━━ RECORDS FOR THE TASK ━━
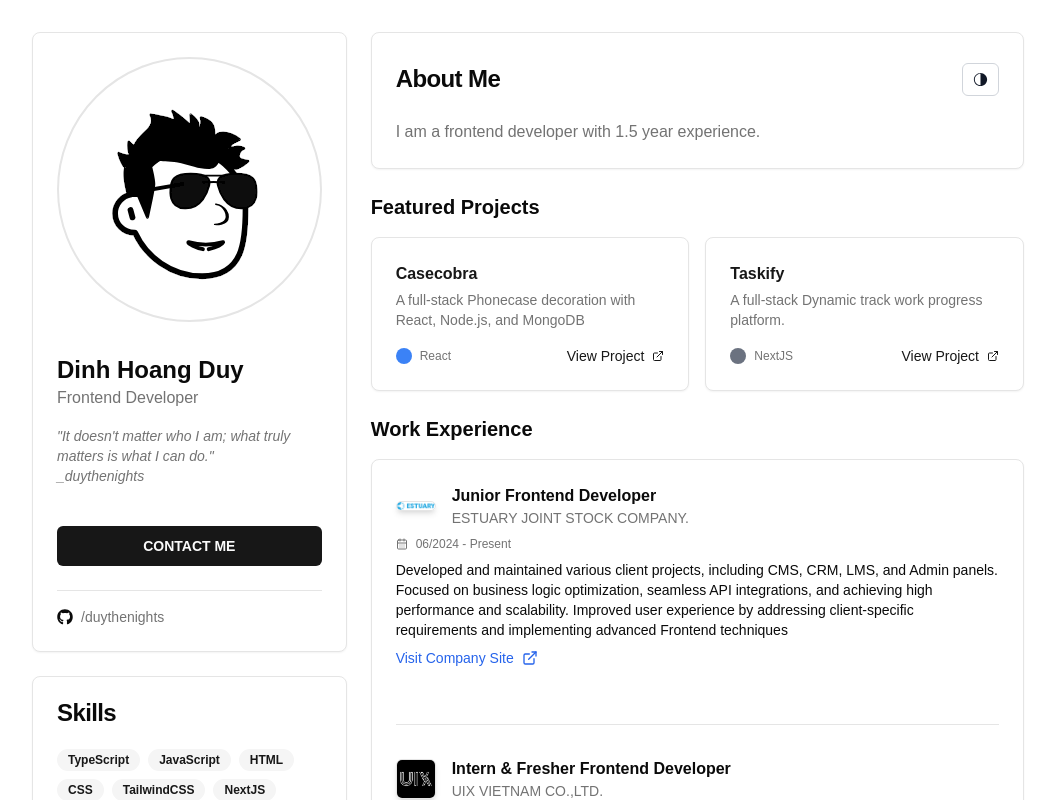
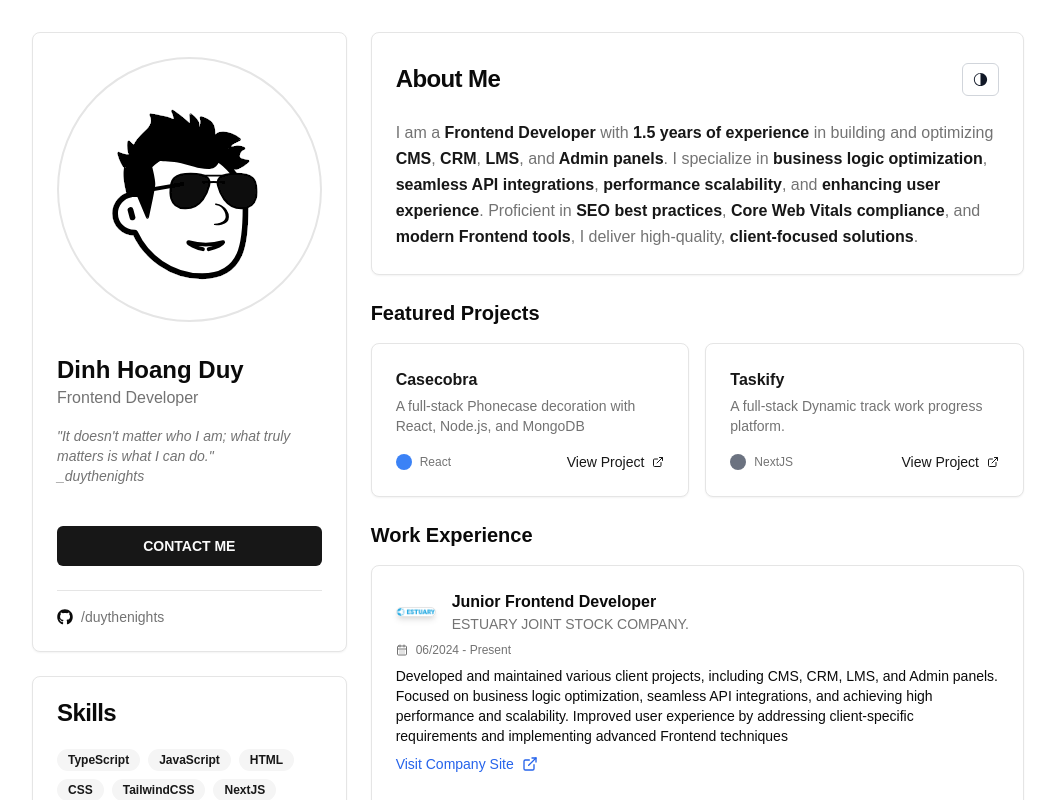
Before and after one commit to duythenights/duythenights_portfolio, a Next.js app: page / in a window 1280 px wide. Shown: the top 800 px of the page, without its empty margins (112-1167 px from the left). Built offline with nearby package versions, Linux system fonts and the light colour scheme; what @radix-ui/themes would draw is missing.

Commit message:
feat: update about section

```diff
--- a/src/components/AboutMe.tsx
+++ b/src/components/AboutMe.tsx
@@ -12,9 +12,53 @@
         {isDesktopOrLaptop && <ThemeSwitcher />}
       </CardHeader>
       <CardContent>
-        <p className="text-muted-foreground">
-          {/* Write 1-2 sentences about yourself */}I am a frontend developer
-          with 1.5 year experience.
+        <p className="text-muted-foreground leading-relaxed">
+          I am a{" "}
+          <span className="font-bold text-primary">Frontend Developer</span>{" "}
+          with
+          <span className="font-bold text-primary">
+            {" "}
+            1.5 years of experience
+          </span>{" "}
+          in building and optimizing
+          <span className="font-bold text-primary"> CMS</span>,
+          <span className="font-bold text-primary"> CRM</span>,
+          <span className="font-bold text-primary"> LMS</span>, and
+          <span className="font-bold text-primary"> Admin panels</span>. I
+          specialize in
+          <span className="font-bold text-primary">
+            {" "}
+            business logic optimization
+          </span>
+          ,
+          <span className="font-bold text-primary">
+            {" "}
+            seamless API integrations
+          </span>
+          ,
+          <span className="font-bold text-primary">
+            {" "}
+            performance scalability
+          </span>
+          , and
+          <span className="font-bold text-primary">
+            {" "}
+            enhancing user experience
+          </span>
+          . Proficient in
+          <span className="font-bold text-primary"> SEO best practices</span>,
+          <span className="font-bold text-primary">
+            {" "}
+            Core Web Vitals compliance
+          </span>
+          , and
+          <span className="font-bold text-primary"> modern Frontend tools</span>
+          , I deliver high-quality,
+          <span className="font-bold text-primary">
+            {" "}
+            client-focused solutions
+          </span>
+          .
         </p>
       </CardContent>
     </Card>
--- a/src/components/Profile.tsx
+++ b/src/components/Profile.tsx
@@ -3,7 +3,7 @@
 import Image from "next/image";
 import Link from "next/link";
 
-import { FaGithub, FaLinkedin } from "react-icons/fa";
+import { FaGithub } from "react-icons/fa";
 
 import { Button } from "@/components/ui/button";
 import { Card, CardContent } from "@/components/ui/card";
```
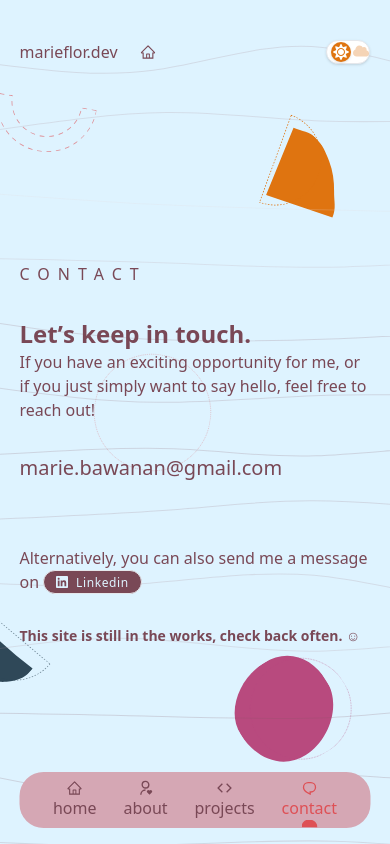
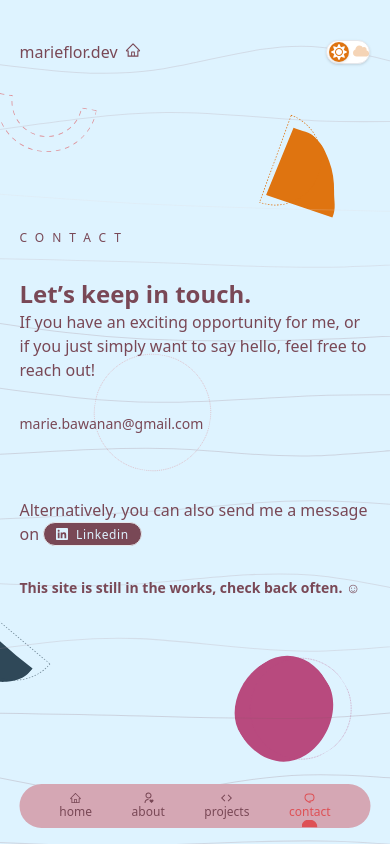
Before and after one commit to luciohernandeznew/portfolio, a Next.js app: page /contact in a window 390 px wide. Built offline with nearby package versions, Linux system fonts and the light colour scheme; no server answers; a web font is replaced by a local one.

Commit message:
fix: size and spacing fixes

```diff
--- a/components/About/About.tsx
+++ b/components/About/About.tsx
@@ -1,3 +1,4 @@
+import { useEffect, useState } from "react";
 import { useMediaQuery } from "react-responsive";
 import { about } from "../Float/config";
 import Float from "../Float/Float";
@@ -8,10 +9,19 @@ import TechList from "./TechList";
 
 export default function About() {
   const isMobile = useMediaQuery({ maxWidth: 768 });
+  const [mounted, setMounted] = useState(false);
+  // useEffect only runs on the client, so now we can safely show the UI
+  useEffect(() => {
+    setMounted(true);
+  }, []);
+
+  if (!mounted) {
+    return null;
+  }
 
   return (
     <SectionLayout className="items-start w-full">
-      <div className="w-full md:max-w-2/3 flex flex-col items-center space-y-4 md:space-y-11 text-sm  md:text-lg">
+      <div className="w-full md:max-w-2/3 flex flex-col items-center space-y-4 md:space-y-11 text-sm md:text-lg mb-20 md:pb-0">
         <SubHeading dark align={Align.Left}>
           About
         </SubHeading>
@@ -30,9 +40,8 @@ export default function About() {
           <div className="w-full md:w-1/2">
             Currently, I am a Senior Software Engineer,{" "}
             <span className="font-bold">focusing on the frontend</span>. On a
-            daily basis, I work with <TechList />
-            among others, in building and maintaining web applications and
-            design systems —
+            daily basis, I work with <TechList /> among others, in building and
+            maintaining web applications and design systems —
             <span className="font-bold">all built from the ground up</span>.
           </div>
         </div>
--- a/components/About/TechList.tsx
+++ b/components/About/TechList.tsx
@@ -5,6 +5,18 @@ import { tech } from "./config";
 
 export default function TechList() {
   const isMobile = useMediaQuery({ maxWidth: 768 });
+
+  if (isMobile) {
+    return (
+      <>
+        {tech.map((t, i) => (
+          <span key={`${t.name}-${i}`}>{`${t.name}${
+            i === tech.length - 2 ? " and " : ", "
+          }`}</span>
+        ))}
+      </>
+    );
+  }
 
   return (
     <>
--- a/components/Badge/Badge.tsx
+++ b/components/Badge/Badge.tsx
@@ -24,7 +24,7 @@ export default function Badge({
         {
           "space-x-2": icon,
           "text-xs": size === "sm",
-          "hover:cursor-pointer hover:border-tuscan border hover:bg-blue transition hover:text-tuscan":
+          "hover:cursor-pointer hover:border-tuscan border dark:border-none hover:bg-blue transition hover:text-tuscan":
             onClick,
         },
         className
--- a/components/Contact.tsx
+++ b/components/Contact.tsx
@@ -12,7 +12,7 @@ import { Align } from "./Typography/types";
 export default function Contact() {
   return (
     <SectionLayout className="items-start w-full">
-      <div className="w-full md:max-w-2/3 flex flex-col space-y-8 items-start">
+      <div className="w-full md:max-w-2/3 flex flex-col space-y-8 items-start mb-20 md:pb-0">
         <SubHeading dark align={Align.Left}>
           Contact
         </SubHeading>
--- a/components/Header/Header.tsx
+++ b/components/Header/Header.tsx
@@ -33,7 +33,7 @@ export default function Header() {
         </div>
       )}
 
-      <nav className="absolute bottom-4 w-[90%] md:w-auto left-1/2 -translate-x-1/2 md:translate-x-0 md:left-0 md:relative bg-pink dark:bg-orange/50 dark:md:bg-transparent md:bg-transparent rounded-3xl px-8 py-2">
+      <nav className="absolute bottom-4 md:bottom-0 w-[90%] md:w-auto left-1/2 -translate-x-1/2 md:translate-x-0 md:left-0 md:relative bg-pink dark:bg-orange/50 dark:md:bg-transparent md:bg-transparent rounded-3xl px-8 py-2">
         <ul className="flex space-x-6 md:space-x-14 justify-around md:justify-end items-center">
           {isMobile && (
             <NavItem
--- a/components/Header/ModeToggle.tsx
+++ b/components/Header/ModeToggle.tsx
@@ -30,7 +30,7 @@ export default function ModeToggle({ setTheme, theme }: Props) {
         className={classNames(
           "w-5 h-5 relative rounded-full transition duration-500 transform flex items-center justify-center text-white shadow",
           {
-            "bg-orange translate-x-0 ml-1": !isDark,
+            "bg-orange translate-x-0 ml-0.5": !isDark,
             "bg-teal translate-x-full -mr-1": isDark,
           }
         )}
--- a/components/Header/NavItem.tsx
+++ b/components/Header/NavItem.tsx
@@ -25,7 +25,7 @@ export default function NavItem({
     <Link
       href={url}
       className={classNames(
-        "group flex flex-col items-center justify-center relative before:content-[''] before:absolute before:block  before:w-full before:h-3 before:bottom-1 before:left-0 before:bg-pink/40 dark:before:hover:bg-orange/50 before:hover:scale-y-100 before:scale-y-0 before:origin-bottom before:transition before:ease-in-out before:duration-200 hover:text-red",
+        "group flex flex-col items-center justify-center relative before:content-[''] before:absolute before:block  before:w-full before:h-3 before:bottom-1 before:left-0 before:bg-pink/40 dark:before:hover:bg-orange/50 before:hover:scale-y-100 before:scale-y-0 before:origin-bottom before:transition before:ease-in-out before:duration-200 hover:text-red text-xs sm:text-lg",
         {
           "text-red": isActive,
         }
@@ -37,7 +37,7 @@ export default function NavItem({
           alt="active"
           width={16}
           height={16}
-          className="absolute left-1/2 -translate-x-1/2 top-10 md:-left-4 md:top-2.5 rotate-180 md:rotate-0"
+          className="absolute left-1/2 -translate-x-1/2 top-7 md:-left-4 md:top-2.5 rotate-180 md:rotate-0"
         />
       )}
 
--- a/components/Header/SiteTitle.tsx
+++ b/components/Header/SiteTitle.tsx
@@ -1,23 +1,29 @@
 import classNames from "classnames";
 import Link from "next/link";
 import { AiOutlineHome } from "react-icons/ai";
+import { useMediaQuery } from "react-responsive";
 
 export default function SiteTitle({ isHome }: { isHome: boolean }) {
+  const isMobile = useMediaQuery({ maxWidth: 768 });
   return (
     <Link
       href="/"
       className={classNames("flex", {
-        "group relative before:content-[''] before:absolute before:block before:w-[170px] before:h-7 before:bottom-0 before:-left-4 before:bg-red before:rounded-2xl before:hover:scale-x-100 before:scale-x-0 before:origin-left before:transition before:ease-in-out before:duration-300 before:-z-10 hover:text-white":
+        "group relative md:before:content-[''] before:absolute before:block before:w-[170px] before:h-7 before:bottom-0 before:-left-4 md:before:bg-red md:before:rounded-2xl before:hover:scale-x-100 before:scale-x-0 before:origin-left before:transition before:ease-in-out before:duration-300 before:-z-10 hover:text-white":
           !isHome,
       })}
     >
-      <span className="group-hover:hidden w-[120px]">marieflor.dev</span>
-
-      <span className="hidden group-hover:block w-[120px] text-white">
-        go to home
+      <span className="md:group-hover:hidden w-[105px] md:w-[120px]">
+        marieflor.dev
       </span>
 
-      {!isHome && <AiOutlineHome className="mt-1" />}
+      {!isMobile && (
+        <span className="hidden group-hover:block w-[120px] text-white">
+          go to home
+        </span>
+      )}
+
+      {!isHome && <AiOutlineHome className="mt-0.5 md:mt-1" />}
     </Link>
   );
 }
--- a/components/Hero.tsx
+++ b/components/Hero.tsx
@@ -6,7 +6,7 @@ import { Heading, SubHeading } from "./Typography";
 
 export default function Home() {
   return (
-    <SectionLayout className="overflow-hidden ">
+    <SectionLayout className="overflow-hidden">
       <div className="w-full md:max-w-2/3 flex flex-col items-center space-y-11">
         <SubHeading dark>
           <span className="font-bold">Hello! </span>My name is
@@ -17,7 +17,7 @@ export default function Home() {
           <SplitText text="Bawanan" />
         </Heading>
 
-        <p className="text-center whitespace-pre-line">
+        <p className="text-center md:whitespace-pre-line">
           {`I am a frontend developer who loves to work on
                 the web. I am passionate about building simple
                 and elegant solutions to complex problems.`}
--- a/components/Projects.tsx
+++ b/components/Projects.tsx
@@ -20,6 +20,11 @@ export default function Writing() {
 
           <p>Check back soon.</p>
         </div>
+
+        <p className="whitespace-pre-line text-xs font-bold">
+          Meanwhile, this site is being built & designed with NextJS,
+          TypeScript, Tailwind CSS, GSAP & Figma
+        </p>
       </div>
       <Float config={projects} />
     </SectionLayout>
--- a/components/Typography/Heading.tsx
+++ b/components/Typography/Heading.tsx
@@ -16,9 +16,9 @@ export default function Heading({ dark, children, size, className }: Props) {
         {
           "text-tuscan": dark,
           "text-pink": !dark,
-          "text-7xl md:text-8xl": !size,
+          "text-5xl sm:text-7xl md:text-8xl": !size,
           "text-2xl md:text-6xl": size === "sm",
-          "text-xl md:text-4xl": size === "xs",
+          "text-sm sm:text-xl md:text-4xl": size === "xs",
         },
         className
       )}
--- a/components/Typography/SubHeading.tsx
+++ b/components/Typography/SubHeading.tsx
@@ -17,7 +17,7 @@ export default function SubHeading({
   return (
     <h2
       className={classNames(
-        "w-full text-base md:text-xl tracking-widest font-extralight uppercase dark:text-blue",
+        "w-full text-xs md:text-xl tracking-widest font-extralight uppercase dark:text-blue",
         {
           "text-tuscan": dark,
           "text-pink": !dark,
```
━━━
YOUR INSTRUCTIONS: From the listing above, find the number of lines with the word "react" in them. Answer with the number only.

ANSWER AREA: 6